Tuning Forks

 

vibrating tuning fork

 

A tuning fork serves as a useful illustration of how a vibrating object can produce sound. The fork consists of a handle and two tines. When the tuning fork is hit with a rubber hammer, the tines begin to vibrate. The back and forth vibration of the tines produce disturbances of surrounding air molecules. As a tine stretches outward from its usual position, it compresses surrounding air molecules into a small region of space; this creates a high pressure region next to the tine

 

 Guitar Strings

 

sound wave

 As a guitar string vibrates, it sets surrounding air molecules into vibrational motion. The frequency at which these air molecules vibrate is equal to the frequency of vibration of the guitar string. The back and forth vibrations of the surrounding air molecules creates a pressure wave which travels outward from its source. This pressure wave consists of compressions and rarefactions. The compressions are regions of high pressure, where the air molecules are compressed into a small region of space. The rarefactions are regions of low pressure, where the air molecules are spread apart

 

  Harmonic

 

             1st   Harmonic                                                                         

                                                                                        

                                          

2nd  Harmonic
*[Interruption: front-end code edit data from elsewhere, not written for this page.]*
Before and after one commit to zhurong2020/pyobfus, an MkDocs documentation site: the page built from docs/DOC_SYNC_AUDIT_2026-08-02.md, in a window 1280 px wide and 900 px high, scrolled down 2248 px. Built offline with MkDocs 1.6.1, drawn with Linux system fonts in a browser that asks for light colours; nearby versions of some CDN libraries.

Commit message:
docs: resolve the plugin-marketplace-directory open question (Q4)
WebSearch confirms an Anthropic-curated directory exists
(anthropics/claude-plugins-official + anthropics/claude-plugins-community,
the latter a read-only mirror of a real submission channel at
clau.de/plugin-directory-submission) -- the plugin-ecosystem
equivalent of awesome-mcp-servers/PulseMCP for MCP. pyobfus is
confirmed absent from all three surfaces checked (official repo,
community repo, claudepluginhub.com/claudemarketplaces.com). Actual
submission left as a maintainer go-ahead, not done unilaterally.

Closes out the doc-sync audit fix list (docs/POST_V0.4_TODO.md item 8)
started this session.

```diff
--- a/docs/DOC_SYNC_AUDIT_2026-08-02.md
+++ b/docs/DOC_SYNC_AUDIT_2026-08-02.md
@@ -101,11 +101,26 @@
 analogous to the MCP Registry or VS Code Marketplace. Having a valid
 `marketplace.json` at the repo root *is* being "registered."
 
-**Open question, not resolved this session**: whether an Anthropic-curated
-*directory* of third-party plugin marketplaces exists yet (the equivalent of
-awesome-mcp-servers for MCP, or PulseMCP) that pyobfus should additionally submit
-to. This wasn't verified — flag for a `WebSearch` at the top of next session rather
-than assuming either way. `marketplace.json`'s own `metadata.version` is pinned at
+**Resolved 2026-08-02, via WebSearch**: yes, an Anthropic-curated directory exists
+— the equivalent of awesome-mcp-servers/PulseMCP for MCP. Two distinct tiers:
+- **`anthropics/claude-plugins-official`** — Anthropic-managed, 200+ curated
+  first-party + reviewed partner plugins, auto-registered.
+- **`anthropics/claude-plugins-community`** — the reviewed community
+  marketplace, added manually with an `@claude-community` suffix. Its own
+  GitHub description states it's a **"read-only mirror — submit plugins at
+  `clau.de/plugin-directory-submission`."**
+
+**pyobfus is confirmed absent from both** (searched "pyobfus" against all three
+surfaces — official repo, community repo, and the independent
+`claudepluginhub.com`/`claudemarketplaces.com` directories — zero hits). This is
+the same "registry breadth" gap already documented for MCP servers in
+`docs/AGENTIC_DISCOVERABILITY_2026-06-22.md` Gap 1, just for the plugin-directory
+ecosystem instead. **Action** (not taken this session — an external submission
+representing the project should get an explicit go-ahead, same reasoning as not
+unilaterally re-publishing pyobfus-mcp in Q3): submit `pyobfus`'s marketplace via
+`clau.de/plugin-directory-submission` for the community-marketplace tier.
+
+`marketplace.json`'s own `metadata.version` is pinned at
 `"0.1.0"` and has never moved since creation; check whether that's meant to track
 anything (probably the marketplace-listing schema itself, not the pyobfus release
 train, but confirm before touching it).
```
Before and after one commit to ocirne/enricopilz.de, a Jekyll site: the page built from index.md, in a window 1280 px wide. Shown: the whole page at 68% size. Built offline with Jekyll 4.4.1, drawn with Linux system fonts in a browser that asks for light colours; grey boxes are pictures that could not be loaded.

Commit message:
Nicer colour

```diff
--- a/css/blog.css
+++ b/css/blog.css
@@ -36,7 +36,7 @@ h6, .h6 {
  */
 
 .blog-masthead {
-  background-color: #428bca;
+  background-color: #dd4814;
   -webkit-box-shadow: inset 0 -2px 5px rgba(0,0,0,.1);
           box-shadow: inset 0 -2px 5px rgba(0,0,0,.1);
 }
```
second harmonic

 

There are a variety of patterns which could be produced by vibrations within a string, slinky, or rope. Each pattern corresponds to vibrations which occur at a particular frequency and is known as a harmonic. The lowest possible frequency at which a string could vibrate to form a standing wave pattern is known as the fundamental frequency or the first harmonic. The second lowest frequency at which a string could vibrate is known as the second harmonic; the third lowest frequency is known as the third harmonic; and so on. The frequency associated with each harmonic is dependent upon the speed at which waves move through the medium and the wavelength of the medium. The speed at which waves move through a medium is dependent upon the properties of the medium (tension of the string, thickness of the string, material composition of the string, etc.). The wavelength of the harmonic is dependent upon the length of the string and the harmonic number (first, second, third, etc.). Variations in either the properties of the medium or the length of the medium will result in variations in the frequency at which the string will vibrate. A node is a point of no displacement. Standing wave patterns are also characterized by antipodal positions - positions along the medium that undergo maximum displacement from a high upward displacement to a high downward displacement

 

 Echo and Reverberation  

 

echo and a reverberation

Reflection of sound waves off of barriers result in some observable behaviors which you have likely experienced. If you have ever been inside of a large canyon, you have likely observed an echo This echo results from the reflection of sound off the distant canyon walls and its ultimate return to your ear. If the canyon wall is more than approximately 17 meters away from where you are standing, then the sound wave will take more than 0.1 seconds to reflect and return to you. Since the perception of a sound usually endures in memory for only 0.1 seconds, there will be a small time delay between the perception of the original sound and the perception of the reflected sound  A reverberation is perceived when the reflected sound wave reaches your ear in less than 0.1 second after the original sound wave